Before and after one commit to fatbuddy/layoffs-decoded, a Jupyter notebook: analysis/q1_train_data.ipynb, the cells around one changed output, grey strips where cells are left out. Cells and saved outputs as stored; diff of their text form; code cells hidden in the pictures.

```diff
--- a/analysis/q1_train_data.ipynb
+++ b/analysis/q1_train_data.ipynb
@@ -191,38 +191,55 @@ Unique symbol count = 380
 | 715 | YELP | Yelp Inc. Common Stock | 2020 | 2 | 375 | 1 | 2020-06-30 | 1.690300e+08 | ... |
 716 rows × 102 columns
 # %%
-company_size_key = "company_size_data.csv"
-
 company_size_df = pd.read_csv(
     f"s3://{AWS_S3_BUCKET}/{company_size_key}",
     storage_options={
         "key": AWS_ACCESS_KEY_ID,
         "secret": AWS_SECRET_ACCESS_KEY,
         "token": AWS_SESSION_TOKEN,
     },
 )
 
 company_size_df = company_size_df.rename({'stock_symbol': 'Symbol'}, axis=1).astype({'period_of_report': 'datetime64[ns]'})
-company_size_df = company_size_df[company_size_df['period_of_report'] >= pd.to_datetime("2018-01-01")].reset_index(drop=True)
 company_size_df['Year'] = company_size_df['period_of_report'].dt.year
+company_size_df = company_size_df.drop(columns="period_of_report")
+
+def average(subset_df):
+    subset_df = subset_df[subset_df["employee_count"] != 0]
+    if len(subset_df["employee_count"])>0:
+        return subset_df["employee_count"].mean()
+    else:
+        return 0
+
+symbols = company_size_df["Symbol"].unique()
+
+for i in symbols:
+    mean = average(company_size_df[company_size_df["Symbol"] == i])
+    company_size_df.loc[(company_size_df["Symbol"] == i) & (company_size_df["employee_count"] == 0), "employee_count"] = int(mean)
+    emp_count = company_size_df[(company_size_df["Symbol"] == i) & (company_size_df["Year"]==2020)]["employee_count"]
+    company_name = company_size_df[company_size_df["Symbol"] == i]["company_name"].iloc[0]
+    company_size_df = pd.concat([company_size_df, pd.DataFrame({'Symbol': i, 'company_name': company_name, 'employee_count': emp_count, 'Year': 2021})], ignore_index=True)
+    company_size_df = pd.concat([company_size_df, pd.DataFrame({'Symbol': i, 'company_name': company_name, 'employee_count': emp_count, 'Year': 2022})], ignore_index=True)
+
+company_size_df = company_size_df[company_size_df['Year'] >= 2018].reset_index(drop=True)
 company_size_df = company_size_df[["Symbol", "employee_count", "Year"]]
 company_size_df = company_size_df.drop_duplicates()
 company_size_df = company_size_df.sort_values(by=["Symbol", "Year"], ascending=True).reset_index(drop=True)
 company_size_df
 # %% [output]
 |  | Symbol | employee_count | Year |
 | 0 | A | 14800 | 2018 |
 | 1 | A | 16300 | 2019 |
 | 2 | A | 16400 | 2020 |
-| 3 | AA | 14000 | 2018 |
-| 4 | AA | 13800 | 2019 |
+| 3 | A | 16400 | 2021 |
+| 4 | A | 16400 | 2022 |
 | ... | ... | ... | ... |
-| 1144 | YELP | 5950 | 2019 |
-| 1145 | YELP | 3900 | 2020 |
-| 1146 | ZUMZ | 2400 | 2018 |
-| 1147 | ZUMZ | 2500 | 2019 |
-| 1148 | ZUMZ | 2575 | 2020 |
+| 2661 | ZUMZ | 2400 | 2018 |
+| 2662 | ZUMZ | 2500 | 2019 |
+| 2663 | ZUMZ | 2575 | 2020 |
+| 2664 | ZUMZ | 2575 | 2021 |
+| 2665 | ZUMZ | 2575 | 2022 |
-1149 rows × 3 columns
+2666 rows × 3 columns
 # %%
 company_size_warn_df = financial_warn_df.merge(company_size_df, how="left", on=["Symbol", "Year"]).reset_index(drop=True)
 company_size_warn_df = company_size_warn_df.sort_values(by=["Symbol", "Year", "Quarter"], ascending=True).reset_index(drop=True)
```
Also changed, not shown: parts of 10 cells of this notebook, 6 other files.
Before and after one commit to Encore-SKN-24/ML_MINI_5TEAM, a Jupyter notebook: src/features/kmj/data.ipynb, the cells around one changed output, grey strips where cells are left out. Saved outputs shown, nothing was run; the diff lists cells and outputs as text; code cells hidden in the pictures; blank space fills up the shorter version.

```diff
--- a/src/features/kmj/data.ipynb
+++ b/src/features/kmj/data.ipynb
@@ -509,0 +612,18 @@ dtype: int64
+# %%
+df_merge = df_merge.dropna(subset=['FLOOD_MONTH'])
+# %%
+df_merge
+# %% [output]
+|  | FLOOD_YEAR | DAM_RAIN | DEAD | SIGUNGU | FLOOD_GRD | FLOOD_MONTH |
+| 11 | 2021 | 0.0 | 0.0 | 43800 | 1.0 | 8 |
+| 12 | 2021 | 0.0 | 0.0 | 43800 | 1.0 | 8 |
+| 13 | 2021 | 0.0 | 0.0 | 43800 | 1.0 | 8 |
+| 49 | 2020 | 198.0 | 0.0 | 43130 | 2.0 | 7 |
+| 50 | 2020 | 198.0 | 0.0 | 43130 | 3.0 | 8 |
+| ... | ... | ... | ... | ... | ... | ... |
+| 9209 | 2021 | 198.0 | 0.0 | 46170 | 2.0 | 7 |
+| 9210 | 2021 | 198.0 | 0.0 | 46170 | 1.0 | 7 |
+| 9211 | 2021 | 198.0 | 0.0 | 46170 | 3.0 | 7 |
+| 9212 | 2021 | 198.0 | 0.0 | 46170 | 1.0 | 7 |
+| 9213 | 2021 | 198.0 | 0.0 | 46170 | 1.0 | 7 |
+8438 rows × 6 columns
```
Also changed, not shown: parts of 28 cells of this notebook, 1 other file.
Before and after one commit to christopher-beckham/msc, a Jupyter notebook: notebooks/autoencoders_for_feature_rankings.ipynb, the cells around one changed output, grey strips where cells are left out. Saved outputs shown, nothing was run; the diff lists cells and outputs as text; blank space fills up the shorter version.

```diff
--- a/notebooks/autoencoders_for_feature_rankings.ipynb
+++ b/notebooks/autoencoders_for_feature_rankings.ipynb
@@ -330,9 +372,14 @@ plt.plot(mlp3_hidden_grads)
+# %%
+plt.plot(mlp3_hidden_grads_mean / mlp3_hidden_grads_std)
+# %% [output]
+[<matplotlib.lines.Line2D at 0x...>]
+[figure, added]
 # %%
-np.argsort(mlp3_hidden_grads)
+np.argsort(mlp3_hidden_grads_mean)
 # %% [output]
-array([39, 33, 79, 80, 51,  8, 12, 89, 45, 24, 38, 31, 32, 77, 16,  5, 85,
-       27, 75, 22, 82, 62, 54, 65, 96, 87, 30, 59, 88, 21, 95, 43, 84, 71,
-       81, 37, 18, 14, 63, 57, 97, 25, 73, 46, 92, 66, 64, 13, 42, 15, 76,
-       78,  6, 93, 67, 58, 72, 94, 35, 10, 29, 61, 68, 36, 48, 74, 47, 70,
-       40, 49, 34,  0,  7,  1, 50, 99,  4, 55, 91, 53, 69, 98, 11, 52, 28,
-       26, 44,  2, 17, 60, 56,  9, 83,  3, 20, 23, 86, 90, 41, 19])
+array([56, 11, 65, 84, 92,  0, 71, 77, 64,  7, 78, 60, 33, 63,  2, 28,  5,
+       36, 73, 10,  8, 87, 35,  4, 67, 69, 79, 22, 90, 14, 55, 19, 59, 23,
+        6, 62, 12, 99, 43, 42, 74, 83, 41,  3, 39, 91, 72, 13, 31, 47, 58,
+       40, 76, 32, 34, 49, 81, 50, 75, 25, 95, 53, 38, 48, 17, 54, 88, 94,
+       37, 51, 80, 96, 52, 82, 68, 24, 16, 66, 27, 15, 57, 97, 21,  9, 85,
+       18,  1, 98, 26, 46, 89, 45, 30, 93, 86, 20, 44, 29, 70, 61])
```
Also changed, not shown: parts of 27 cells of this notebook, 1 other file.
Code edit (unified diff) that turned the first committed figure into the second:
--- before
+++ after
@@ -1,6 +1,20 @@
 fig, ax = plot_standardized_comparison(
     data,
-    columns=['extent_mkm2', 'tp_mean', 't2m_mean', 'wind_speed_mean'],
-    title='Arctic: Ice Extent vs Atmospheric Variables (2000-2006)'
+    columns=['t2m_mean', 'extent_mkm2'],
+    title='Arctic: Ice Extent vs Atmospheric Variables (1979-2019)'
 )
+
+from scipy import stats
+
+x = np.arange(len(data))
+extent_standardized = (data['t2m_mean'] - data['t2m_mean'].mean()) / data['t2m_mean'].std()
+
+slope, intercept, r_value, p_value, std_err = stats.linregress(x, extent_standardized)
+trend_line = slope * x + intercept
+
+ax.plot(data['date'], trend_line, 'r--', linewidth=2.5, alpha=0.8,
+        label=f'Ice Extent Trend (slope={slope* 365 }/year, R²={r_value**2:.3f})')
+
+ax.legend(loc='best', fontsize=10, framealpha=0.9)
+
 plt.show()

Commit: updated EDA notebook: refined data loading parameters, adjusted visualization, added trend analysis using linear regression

········

Out of the data above, return each line where the word "average" can be found.

+def average(subset_df):
+    mean = average(company_size_df[company_size_df["Symbol"] == i])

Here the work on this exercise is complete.